My “Smoking makes you cool” design has ruffled quite a few people’s feathers in the years it’s been on the stall; something I honestly never thought would happen. Not because I consider it to some sort of intrinsic, self-evident truth but because it’s just a T-shirt. This was clearly somewhat naïve of me; the way some people react, you’d think I was selling swastikas in a synagogue. The way I see it, if a T-shirt espousing an undeniably unhealthy habit is the thing that offends you most in a day, you should either count it as a good day or it’s time to reassess your priorities.
I never intended to offend anyone but now I have I actually really enjoy it. Few things fuel my enthusiasm on the stall like the adrenal buzz of a heated argument: keep whining motherfucker, it only strengthens my resolve.
But then my years in debating class taught me that shouting and swearing do not a persuasive argument make. Throwing crockery and kicking furniture is also frowned upon. With that in mind, I thought I’d offer up some rational qualifying statements by way of a defence.
No-one starts smoking because they want nicotine; no, they start because it looks cool. Part of smoking’s allure comes from the fact that it’s become inherently iconic. Upon explaining this to one of my verbal assailants, she replied “Oh, so killing yourself is iconic, is it?!”

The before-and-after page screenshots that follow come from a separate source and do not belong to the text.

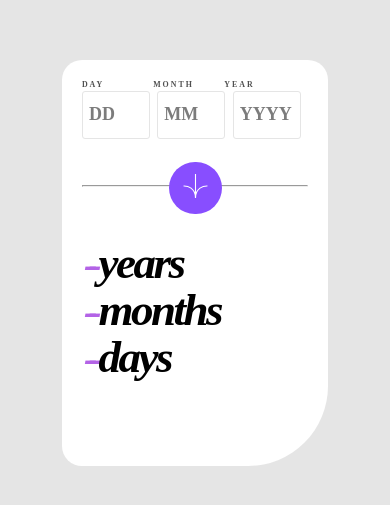
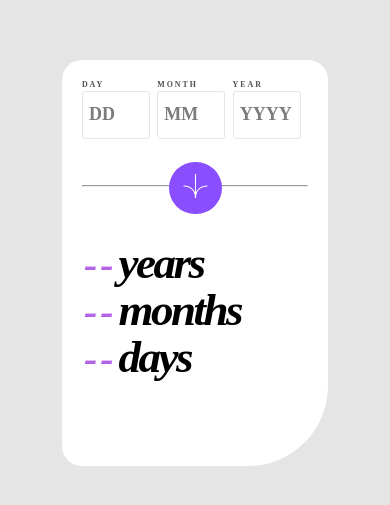
Before and after one commit to rohtec/AgeCalculator, a plain HTML site: page index.html in a window 390 px wide. Shown: the part 159-664 px from the top of the page. Drawn offline with Linux system fonts and the light colour scheme.

Commit message:
Update index.css
Initial commit

```diff
--- a/index.css
+++ b/index.css
@@ -123,10 +123,10 @@ input{
     }
 
     #day1 {
-    	padding-right: 24%;
+    	padding-right: 26%;
     }
     #mon1 {
-    	padding-right: 15%;
+    	padding-right: 17%;
     }
 
     table, td,tr {
@@ -141,14 +141,14 @@ input{
 
     #resultYear, #resultMonth, #resultDay {
     	color: RGB(179 99 230);
-    	padding-right: 4px;
+    	padding-right: 5 px;
         font-family: Poppins;
     	font-size: 40px;
     	font-weight: bolder;
     	font-style: italic;
         float: right;
         padding-top: 4px;
-	letter-spacing:-9px
+	letter-spacing: 3px
     }
 
     button {
```
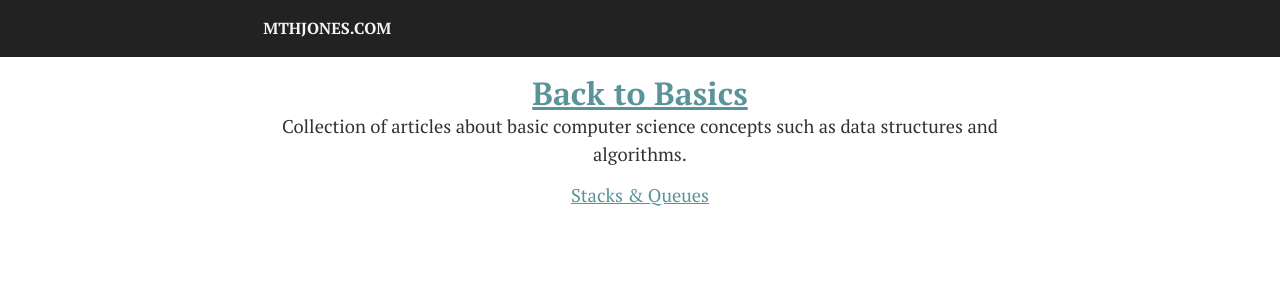
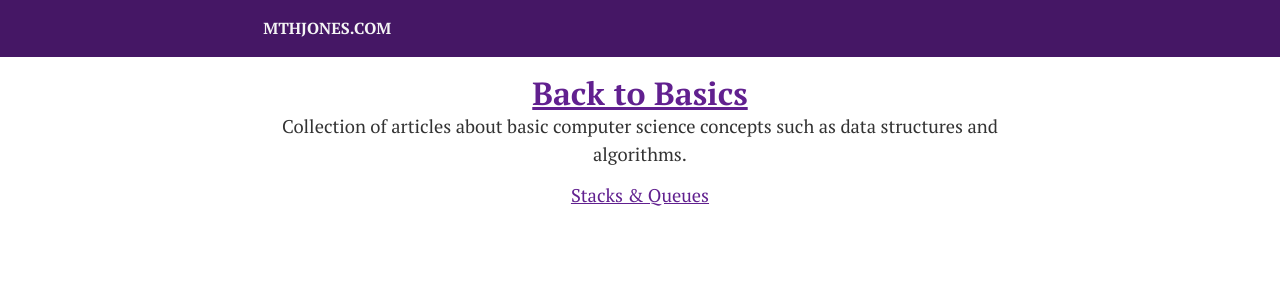
Before and after one commit to mthjones/mthjones.github.io, a Jekyll site: the page built from index.html, in a window 1280 px wide. Shown: the top 300 px of the page. Built offline with Jekyll 4.4.1, drawn with Linux system fonts in a browser that asks for light colours.

Commit message:
Change color scheme

```diff
--- a/css/main.scss
+++ b/css/main.scss
@@ -6,10 +6,10 @@
 @import "../_vendor/bitters/app/assets/stylesheets/base";
 @import "../_vendor/neat/app/assets/stylesheets/neat";
 
-$base-color: rgb(71, 116, 121);
+$base-color: rgb(69, 23, 101);
 $link-color: lighten($base-color, 10%);
 $link-hover-color: darken($link-color, 20%);
-$h1-color: darken($base-color, 10%);
+$h1-color: $base-color;
 
 $serif: 'PT Serif', $serif;
 $article-font-size: $base-font-size * 1.15;
@@ -146,7 +146,7 @@ main {
 .top-nav {
   @include outer-container;
   max-width: 100%;
-  background-color: #222;
+  background-color: $base-color;
 
   nav {
     @include responsive-full-width;
```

Erm, yes actually. But I digress.
Here I have included pictures of two modern icons and infamous smokers: Audrey Hepburn and Humphrey Bogart. In one picture they are smoking and in the other they are engaging in more wholesome activities.
Do you see where I’m going with this?
Perhaps these people see me as promoting smoking, but personally I think that’s ridiculous. If someone likes smoking already, then they’re probably going to get the joke; if they don’t already like cigarettes, it’s highly unlikely my T-shirt will cause some sort of epiphany and inspire them to smoke. If you were trying to decide whether or not to quit, I find it very hard to believe that a slogan T-shirt glorifying the habit would encourage them to stay the course and spark up some more. I should certainly hope not.
On the other side of the fence, if I did a T-shirt that tried to discourage people from smoking it wouldn’t be funny, nor would it sell: it’d just be preachy bullshit that no-one in their right mind would buy. Yes, I can see all the fun people in the world queuing around the corner to shove pound sterling into my grubby mitts for a “Smoking is for big, smelly idiots” T-shirt.
One chap who saw fit to defend me (oh my heroic knight on his elegant steed) branded anyone who took issue with the design as “fascists” and commended the design as “a great example of freedom of speech”. I felt this was a little melodramatic and, wanting to avoid a proper conversation with him, refrained from pointing out that my critics were simply exercising their right to free speech too.
Besides, if I was to make a stand against The Man’s attitude towards smoking, I’ll go for something darkly ironic and set myself on fire.
They sometimes mention an acquaintance or family member of theirs who has died or is in extremely ill-health because of smoking. Quite how their emphysema is in some way my fault I’ve never really understood, nor have I been inclined to ask for an explanation. Some people just need to find something to be angry about and I just so happen to be a convenient receptacle for that.
But I really don’t care: if these idiots don’t already see the degree of irony in it or realise that it’s just light-hearted fun then I could give them a detailed PowerPoint presentation projected onto the heavens and they still wouldn’t get it. I have better things to do with my time than converse with these irreparable dullards.
In the immortal words of Carl Barat: “Fuck ’em.”